Finding root parsley (Petroselinum crispum var. radicosum) is difficult. Trouble is, if you want any kind of crop except leaf from root parsley, you have to sow your seeds in autumn. Not many people know that.
And not many people know root parsley, so there's no demand, so even large delis don't stock it. So whenever I see it I buy it - I'm hoping to start finding root parsley in more shops really, as it's tastier than parsnip.
Root parsley does look a lot like parsnip (Pastinaca sativa).
Root parsley tastes of parsley, where parsnip tastes of, well, parsnip. There's also a difference in how the leaf scars are arranged at the top of the root: root parsley has leaf scars all over the place, where parsnip keeps its leaf scars tidily inside a ring, much like that of carrots.
Root parsley is usually 30+ cm long, where I remember parsnips to be carrot-length, give or take a few cm.
The root parsley in the pic is rather thin; it's usually the same size as the parsnip shown, that is, perhaps double the diameter of carrots.
What to do with root parsley and parsnip? You can't eat either raw. Or, well, you can, but the taste is nothing to write home about. But they're very tasty if boiled, especially if you mix them with blander-tasting root veggies:
Boiled root veggies à la Henriette
3-4 root parsley roots
oil or butter
Bring to a boil, let simmer for half an hour or so. The more water you put in the more stock you get. Save that stock, it's delicious, either hot (if drunk straight away), or cold (if put into the fridge for later use).
- pour off the stock (into mugs, not down the drain) and serve the root veggies with whatever you like (fish, meat, or simply a dash of butter).
- pour off the stock and mash things up. Again, serve with things you like.
- don't pour off the stock, just puree everything. Instant root soup.
- leftovers can be fried for a yummy breakfast. Add an egg or two if the leftovers aren't enough to cover a plate.
I've made enough to freeze, many times, but somehow there's never any left to put in the freezer ...
Variations: if you wish to stay on the root crop side you could add celeriac, or sweet potatoes. If you want to juice things up you could add apples, cucumbers, and/or tomatoes. Cabbage isn't bad, either green or red; and cauliflower is nice, too.

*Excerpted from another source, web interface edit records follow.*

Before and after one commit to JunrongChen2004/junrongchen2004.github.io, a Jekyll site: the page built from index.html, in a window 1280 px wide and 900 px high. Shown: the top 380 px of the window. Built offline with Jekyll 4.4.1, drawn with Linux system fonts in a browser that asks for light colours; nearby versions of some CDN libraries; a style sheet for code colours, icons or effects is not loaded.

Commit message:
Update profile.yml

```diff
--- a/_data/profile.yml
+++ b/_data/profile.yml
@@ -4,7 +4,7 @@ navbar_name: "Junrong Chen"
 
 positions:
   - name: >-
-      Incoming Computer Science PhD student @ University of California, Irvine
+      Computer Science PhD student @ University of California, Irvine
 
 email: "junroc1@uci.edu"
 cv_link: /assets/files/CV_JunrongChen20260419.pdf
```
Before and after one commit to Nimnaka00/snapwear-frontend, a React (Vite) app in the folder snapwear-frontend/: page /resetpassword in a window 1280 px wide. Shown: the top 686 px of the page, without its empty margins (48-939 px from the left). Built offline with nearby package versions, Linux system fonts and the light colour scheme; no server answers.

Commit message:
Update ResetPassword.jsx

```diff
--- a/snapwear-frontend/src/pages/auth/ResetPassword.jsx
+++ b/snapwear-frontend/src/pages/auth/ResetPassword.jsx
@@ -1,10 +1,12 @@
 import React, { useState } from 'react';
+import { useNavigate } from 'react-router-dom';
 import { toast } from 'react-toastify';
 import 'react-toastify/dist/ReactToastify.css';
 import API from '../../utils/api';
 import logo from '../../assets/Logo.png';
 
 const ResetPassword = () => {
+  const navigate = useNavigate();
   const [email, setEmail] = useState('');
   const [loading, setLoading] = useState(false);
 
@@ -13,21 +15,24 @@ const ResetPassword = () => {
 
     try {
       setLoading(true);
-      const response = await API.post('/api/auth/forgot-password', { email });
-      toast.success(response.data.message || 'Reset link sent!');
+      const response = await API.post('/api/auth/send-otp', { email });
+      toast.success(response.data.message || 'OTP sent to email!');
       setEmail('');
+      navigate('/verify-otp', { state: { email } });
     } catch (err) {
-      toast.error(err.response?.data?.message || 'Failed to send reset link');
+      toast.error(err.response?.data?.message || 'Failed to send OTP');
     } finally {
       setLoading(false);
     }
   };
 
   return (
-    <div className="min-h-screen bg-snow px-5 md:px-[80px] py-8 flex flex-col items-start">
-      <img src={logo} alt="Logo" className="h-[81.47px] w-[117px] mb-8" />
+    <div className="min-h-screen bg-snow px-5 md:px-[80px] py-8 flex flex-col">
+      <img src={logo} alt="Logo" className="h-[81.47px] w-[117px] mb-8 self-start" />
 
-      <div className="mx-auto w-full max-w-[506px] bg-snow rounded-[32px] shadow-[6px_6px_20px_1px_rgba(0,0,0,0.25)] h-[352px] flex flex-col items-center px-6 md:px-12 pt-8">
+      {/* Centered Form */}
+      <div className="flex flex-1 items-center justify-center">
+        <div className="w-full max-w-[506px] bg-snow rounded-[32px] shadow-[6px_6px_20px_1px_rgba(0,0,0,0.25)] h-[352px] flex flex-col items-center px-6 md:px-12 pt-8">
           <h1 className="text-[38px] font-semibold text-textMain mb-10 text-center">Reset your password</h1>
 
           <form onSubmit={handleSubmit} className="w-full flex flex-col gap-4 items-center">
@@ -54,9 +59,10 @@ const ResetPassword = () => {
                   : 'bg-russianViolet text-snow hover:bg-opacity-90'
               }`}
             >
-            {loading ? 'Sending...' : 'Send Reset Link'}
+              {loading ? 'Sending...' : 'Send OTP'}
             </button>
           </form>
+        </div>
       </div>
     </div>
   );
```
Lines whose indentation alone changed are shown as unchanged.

Or just use your imagination, and use whatever is in season.